Detected change data
Content starts

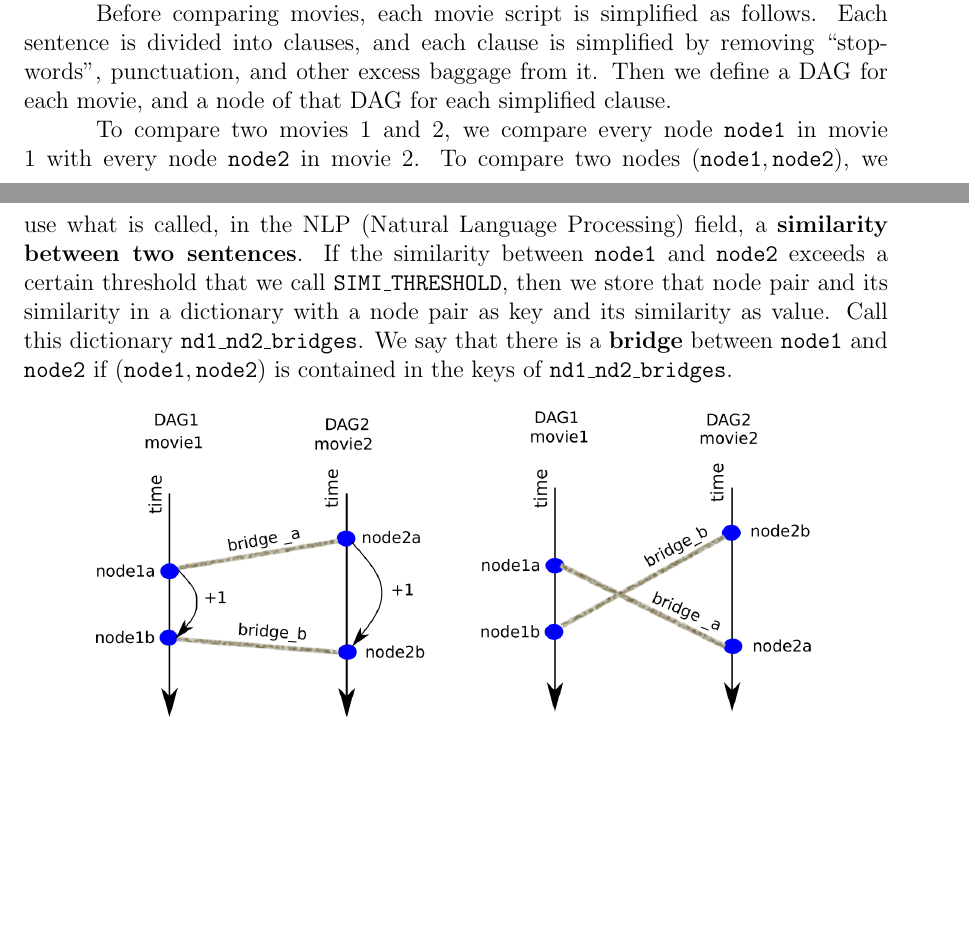
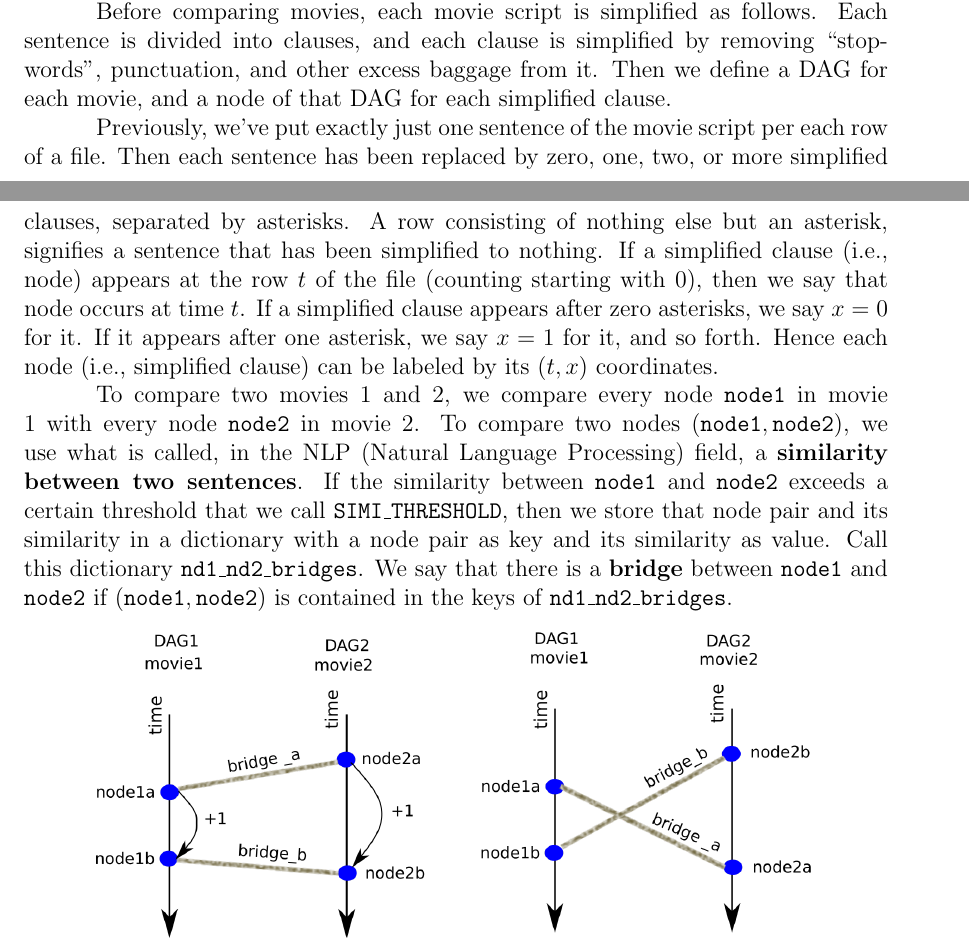
Before and after one commit to rrtucci/mappa_mundi, a LaTeX document (white_paper/mappa_mundi.tex): two parts of pages 3 and 4 of 10, joined at a grey line, cut so that both start at the same text, the shorter picture padded with empty space. Compiled offline with pdfLaTeX.

Commit message:
First Commit

```diff
--- a/white_paper/mappa_mundi.tex
+++ b/white_paper/mappa_mundi.tex
@@ -161,6 +161,20 @@ and each clause is simplified by removing
 ``stop-words", punctuation,  and other excess baggage from it.
 Then we define a DAG for each movie, and a node of that DAG for each
 simplified clause.
+
+Previously, we've put exactly just one sentence
+of the movie script per each row of a file.
+Then each sentence has been
+replaced by zero, one, two, or more simplified clauses, separated by asterisks. A row consisting
+of nothing else but an asterisk, signifies
+a sentence that has been simplified to nothing.
+If  a simplified clause (i.e., node) appears at the
+row $t$ of the file (counting starting with 0), then
+we say that node occurs at time $t$. If a simplified clause appears after zero asterisks, we say $x=0$ for it.
+If it appears after one asterisk, we say $x=1$ for it, and so forth. Hence each node (i.e., simplified clause)
+can be labeled by its $(t,x)$ coordinates.
+
+
 
 To compare two movies 1 and 2,
 we compare every node $\tt node1$
```
Also changed, not shown: white_paper/mappa_mundi.pdf.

Content ends

> [WHAT YOU WILL DO]: A word-for-word repetition of the data above, without pictures, is the expected answer.

> [RESPONSE AREA]:
Before and after one commit to rrtucci/mappa_mundi, a LaTeX document (white_paper/mappa_mundi.tex): two parts of pages 3 and 4 of 10, joined at a grey line, cut so that both start at the same text, the shorter picture padded with empty space. Compiled offline with pdfLaTeX.

Commit message:
First Commit

```diff
--- a/white_paper/mappa_mundi.tex
+++ b/white_paper/mappa_mundi.tex
@@ -161,6 +161,20 @@ and each clause is simplified by removing
 ``stop-words", punctuation,  and other excess baggage from it.
 Then we define a DAG for each movie, and a node of that DAG for each
 simplified clause.
+
+Previously, we've put exactly just one sentence
+of the movie script per each row of a file.
+Then each sentence has been
+replaced by zero, one, two, or more simplified clauses, separated by asterisks. A row consisting
+of nothing else but an asterisk, signifies
+a sentence that has been simplified to nothing.
+If  a simplified clause (i.e., node) appears at the
+row $t$ of the file (counting starting with 0), then
+we say that node occurs at time $t$. If a simplified clause appears after zero asterisks, we say $x=0$ for it.
+If it appears after one asterisk, we say $x=1$ for it, and so forth. Hence each node (i.e., simplified clause)
+can be labeled by its $(t,x)$ coordinates.
+
+
 
 To compare two movies 1 and 2,
 we compare every node $\tt node1$
```
Also changed, not shown: white_paper/mappa_mundi.pdf.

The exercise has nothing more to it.